To put a finer point on it, despite the media feeding frenzy surrounding Voldemort’s personal Black Swan event (Nicholas Taleeb’s now-famous phrase for things that can’t go wrong, until they do) comments from our nation's capitol remain measured, almost fawning. Democrats and Republicans have fallen over each other to praise Dimon as America’s Greatest Risk Manager notwithstanding JPMorgan's contretemps. Dimon's reputation grew out of the ease with which JPMorgan navigated the financial crisis, though some have suggested that Dimon's predecessor as CEO, Bill Harrison, deserves a fair share of the credit. Harrison, apparently, minimized the bank's exposure to exotic mortgage derivatives and handed Dimon a pretty clean balance sheet when Dimon arrived on the scene as CEO in 2006.
Over the past two decades, the financial services sector has been the most generous source of political money, and that money has been up for grabs. For decades, the Republican Party was the party of Wall Street. That singular identity ended during the Clinton administration, which was determined to lure Wall Street's lucre across the aisle. While Clinton and the Democrats grabbed the golden ring, the price for the nation was steep: the Financial Services Modernization Act of 1999 and the ensuing Commodity Futures Modernization Act of 2000 that together laid the groundwork for the financial services world as we know it, and as the world came to experience it in the global financial meltdown of 2008. During the last presidential cycle, according to OpenSecrets.org, the financial sector remained far and away the largest source of political contributions, with 54% going to Democrats, while this time around—in the wake of industry anger over Dodd-Frank reforms—the tide has turned and 77% of that money is gracing Republican coffers.
It is getting boring reading about how the events of the past week—to say nothing of the past decade—suggest why our banks should be smaller or risk trading functions separated from traditional commercial banking.
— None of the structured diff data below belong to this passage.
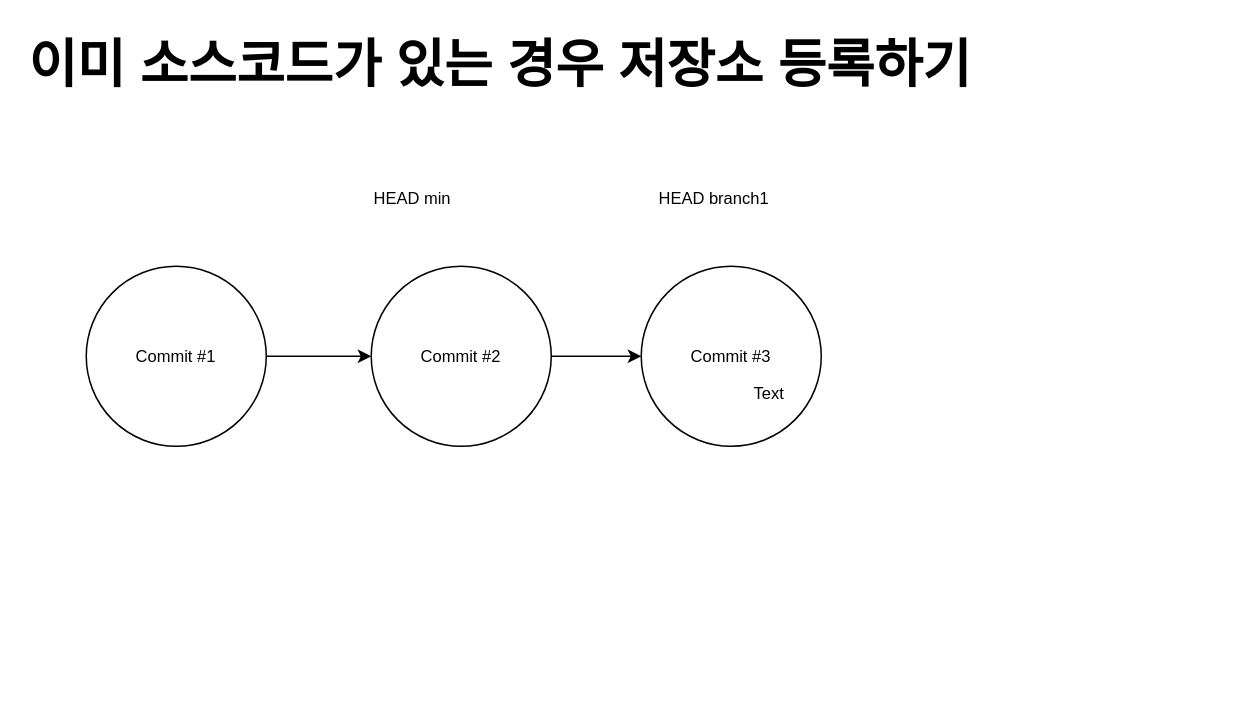
Above: page "머지하기" (4 of 4) of Github.drawio in jdragon96/my-documents (draw.io), before the change. Source tidied: cells renumbered, new cells numbered last; positions are measured from the earlier drawing's top-left corner, leaving out a move shared by most shapes. Both pictures are drawn from the tidied source at 150%, with x=0, y=0 at pixel (26, 26).
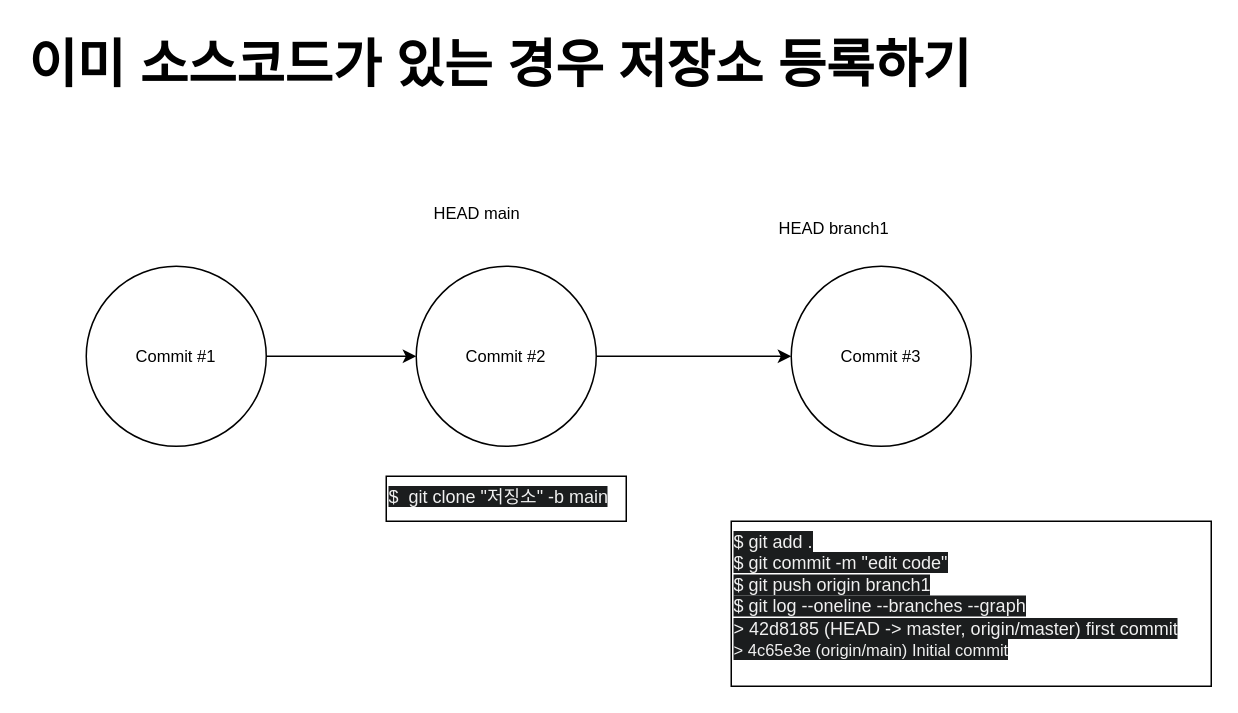
Above is the later version.

The edit, as a diff of the source:
```diff
@@
 <mxGraphModel>
   <root>
     <mxCell id="0" />
     <mxCell id="1" parent="0" />
     <mxCell id="2" value="&lt;font style=&quot;font-size: 35px;&quot;&gt;이미 소스코드가 있는 경우 저장소 등록하기&lt;/font&gt;" style="text;html=1;strokeColor=none;fillColor=none;align=left;verticalAlign=middle;whiteSpace=wrap;rounded=0;fontStyle=1;" parent="1" vertex="1">
       <mxGeometry width="740" height="50" as="geometry" />
     </mxCell>
     <mxCell id="3" style="edgeStyle=none;shape=connector;rounded=0;jettySize=auto;html=1;exitX=1;exitY=0.5;exitDx=0;exitDy=0;entryX=0;entryY=0.5;entryDx=0;entryDy=0;labelBackgroundColor=default;strokeColor=default;align=center;verticalAlign=middle;fontFamily=Helvetica;fontSize=11;fontColor=default;endArrow=classic;" parent="1" edge="1" source="4" target="6">
       <mxGeometry relative="1" as="geometry" />
     </mxCell>
     <mxCell id="4" value="Commit #1" style="ellipse;whiteSpace=wrap;html=1;fontFamily=Helvetica;fontSize=11;fontColor=default;" parent="1" vertex="1">
       <mxGeometry x="40" y="160" width="120" height="120" as="geometry" />
     </mxCell>
     <mxCell id="5" style="edgeStyle=none;shape=connector;rounded=0;jettySize=auto;html=1;exitX=1;exitY=0.5;exitDx=0;exitDy=0;entryX=0;entryY=0.5;entryDx=0;entryDy=0;labelBackgroundColor=default;strokeColor=default;align=center;verticalAlign=middle;fontFamily=Helvetica;fontSize=11;fontColor=default;endArrow=classic;" parent="1" edge="1" source="6" target="7">
       <mxGeometry relative="1" as="geometry" />
     </mxCell>
     <mxCell id="6" value="Commit #2" style="ellipse;whiteSpace=wrap;html=1;fontFamily=Helvetica;fontSize=11;fontColor=default;" parent="1" vertex="1">
-      <mxGeometry x="230" y="160" width="120" height="120" as="geometry" />
+      <mxGeometry x="260" y="160" width="120" height="120" as="geometry" />
     </mxCell>
     <mxCell id="7" value="Commit #3" style="ellipse;whiteSpace=wrap;html=1;fontFamily=Helvetica;fontSize=11;fontColor=default;" parent="1" vertex="1">
-      <mxGeometry x="410" y="160" width="120" height="120" as="geometry" />
+      <mxGeometry x="510" y="160" width="120" height="120" as="geometry" />
     </mxCell>
-    <mxCell id="8" value="Text" style="text;html=1;align=center;verticalAlign=middle;fontSize=11;fontFamily=Helvetica;fontColor=default;" parent="7" vertex="1">
-      <mxGeometry x="65" y="70" width="40" height="30" as="geometry" />
-    </mxCell>
-    <mxCell id="9" value="HEAD min" style="text;html=1;strokeColor=none;fillColor=none;align=left;verticalAlign=middle;whiteSpace=wrap;rounded=0;fontSize=11;fontFamily=Helvetica;fontColor=default;" parent="1" vertex="1">
-      <mxGeometry x="230" y="100" width="130" height="30" as="geometry" />
+    <mxCell id="9" value="HEAD main" style="text;html=1;strokeColor=none;fillColor=none;align=left;verticalAlign=middle;whiteSpace=wrap;rounded=0;fontSize=11;fontFamily=Helvetica;fontColor=default;" parent="1" vertex="1">
+      <mxGeometry x="270" y="110" width="130" height="30" as="geometry" />
     </mxCell>
     <mxCell id="10" value="HEAD branch1" style="text;html=1;strokeColor=none;fillColor=none;align=left;verticalAlign=middle;whiteSpace=wrap;rounded=0;fontSize=11;fontFamily=Helvetica;fontColor=default;" parent="1" vertex="1">
-      <mxGeometry x="420" y="100" width="140" height="30" as="geometry" />
+      <mxGeometry x="500" y="120" width="140" height="30" as="geometry" />
     </mxCell>
+    <mxCell id="11" value="&lt;span style=&quot;color: rgb(240, 240, 240); font-family: Helvetica; font-size: 12px; font-style: normal; font-variant-ligatures: normal; font-variant-caps: normal; font-weight: 400; letter-spacing: normal; orphans: 2; text-align: left; text-indent: 0px; text-transform: none; widows: 2; word-spacing: 0px; -webkit-text-stroke-width: 0px; background-color: rgb(27, 29, 30); text-decoration-thickness: initial; text-decoration-style: initial; text-decoration-color: initial; float: none; display: inline !important;&quot;&gt;$ git add .&lt;br&gt;$ git commit -m &quot;edit code&quot;&lt;br&gt;$ git push origin branch1&lt;br&gt;$ git log --oneline --branches --graph&lt;br&gt;&amp;gt; 42d8185 (HEAD -&amp;gt; master, origin/master) first commit&lt;br style=&quot;padding: 0px; margin: 0px; font-size: 11px;&quot;&gt;&lt;span style=&quot;font-size: 11px;&quot;&gt;&amp;gt; 4c65e3e (origin/main) Initial commit&lt;/span&gt;&lt;br&gt;&lt;/span&gt;" style="text;whiteSpace=wrap;html=1;strokeColor=default;" parent="1" vertex="1">
+      <mxGeometry x="470" y="330" width="320" height="110" as="geometry" />
+    </mxCell>
+    <mxCell id="12" value="&lt;span style=&quot;color: rgb(240, 240, 240); font-family: Helvetica; font-size: 12px; font-style: normal; font-variant-ligatures: normal; font-variant-caps: normal; font-weight: 400; letter-spacing: normal; orphans: 2; text-align: left; text-indent: 0px; text-transform: none; widows: 2; word-spacing: 0px; -webkit-text-stroke-width: 0px; background-color: rgb(27, 29, 30); text-decoration-thickness: initial; text-decoration-style: initial; text-decoration-color: initial; float: none; display: inline !important;&quot;&gt;$&amp;nbsp; git clone &quot;저징소&quot; -b main&lt;br&gt;&lt;/span&gt;" style="text;whiteSpace=wrap;html=1;strokeColor=default;" parent="1" vertex="1">
+      <mxGeometry x="240" y="300" width="160" height="30" as="geometry" />
+    </mxCell>
   </root>
 </mxGraphModel>
```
Democrats that continue to believe that we can regulate our way out of this either don’t want to give up their share of the money or simply lack imagination. Banks should be smaller so they can fail with the regularity with which small banks do fail. JP’s oft-repeated argument that their nearly one hundred trillion dollars derivatives book is book-matched and therefore does not constitute a systemic risk to the financial system is disingenuous at best and simply dishonest at worst.
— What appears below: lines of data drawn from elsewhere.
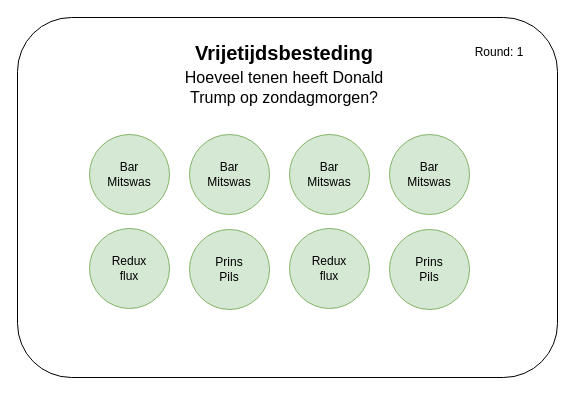
The draw.io diagram page "Ongoing question" (1 of 2) of assets/Score/ScoreboardApp.drawio in TBeeren/PubQuiz, before the edit. Source tidied: cells renumbered, new cells numbered last; positions are measured from the earlier drawing's top-left corner, leaving out a move shared by most shapes. Both pictures are drawn from the tidied source at 100%, with x=0, y=0 at pixel (17, 17).
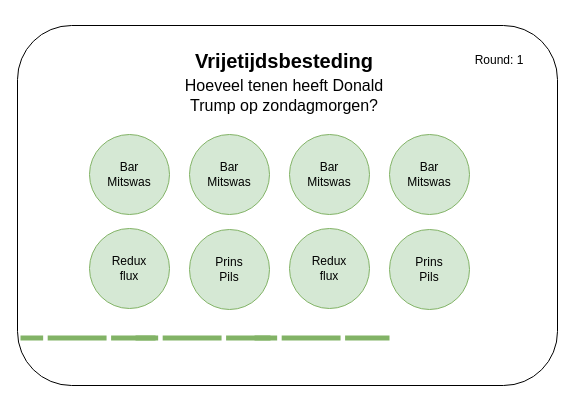
After the change.

What changed in the source:
```diff
@@
     <mxCell id="2" style="rounded=1;whiteSpace=wrap;html=1;align=center;" parent="1" vertex="1">
-      <mxGeometry width="540" height="360" as="geometry" />
+      <mxGeometry y="8" width="540" height="360" as="geometry" />
     </mxCell>
     <mxCell id="3" value="&lt;font style=&quot;font-size: 16px&quot;&gt;Hoeveel tenen heeft Donald Trump op zondagmorgen?&lt;/font&gt;" style="text;html=1;strokeColor=none;fillColor=none;align=center;verticalAlign=middle;whiteSpace=wrap;rounded=0;" parent="1" vertex="1">
-      <mxGeometry x="157" y="50" width="220" height="40" as="geometry" />
+      <mxGeometry x="157" y="58" width="220" height="40" as="geometry" />
     </mxCell>
     <mxCell id="4" value="Vrijetijdsbesteding" style="text;html=1;strokeColor=none;fillColor=none;align=center;verticalAlign=middle;whiteSpace=wrap;rounded=0;fontSize=20;fontStyle=1;" parent="1" vertex="1">
-      <mxGeometry x="172" y="20" width="190" height="30" as="geometry" />
+      <mxGeometry x="172" y="28" width="190" height="30" as="geometry" />
     </mxCell>
     <mxCell id="5" value="Round: 1" style="text;html=1;strokeColor=none;fillColor=none;align=center;verticalAlign=middle;whiteSpace=wrap;rounded=0;" parent="1" vertex="1">
-      <mxGeometry x="447" y="25" width="70" height="20" as="geometry" />
+      <mxGeometry x="447" y="33" width="70" height="20" as="geometry" />
     </mxCell>
@@
+    <mxCell id="28" style="verticalLabelPosition=bottom;verticalAlign=top;html=1;shadow=0;dashed=0;strokeWidth=5;shape=mxgraph.android.indeterminate_progress_bar;strokeColor=#82b366;fillColor=#d5e8d4;" parent="1" vertex="1">
+      <mxGeometry x="3" y="318" width="135" height="5" as="geometry" />
+    </mxCell>
+    <mxCell id="29" style="verticalLabelPosition=bottom;verticalAlign=top;html=1;shadow=0;dashed=0;strokeWidth=5;shape=mxgraph.android.indeterminate_progress_bar;strokeColor=#82b366;fillColor=#d5e8d4;" parent="1" vertex="1">
+      <mxGeometry x="118" y="318" width="135" height="5" as="geometry" />
+    </mxCell>
+    <mxCell id="30" style="verticalLabelPosition=bottom;verticalAlign=top;html=1;shadow=0;dashed=0;strokeWidth=5;shape=mxgraph.android.indeterminate_progress_bar;strokeColor=#82b366;fillColor=#d5e8d4;" parent="1" vertex="1">
+      <mxGeometry x="237" y="318" width="135" height="5" as="geometry" />
+    </mxCell>
```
But don’t worry about Bruno Iksil. Whether Jamie Dimon finds he has to let him go, or figures out a way to keep him, he will be fine. There will always be a market for a proven derivatives trader, particularly one with the moniker of the true master of the universe. He will not be tainted by this trade, no matter what the final damage turns out to be, or at least not for long. After all, take a look at his new boss who took over from Ina Drew. He was formerly a trader at Long-term Capital Management.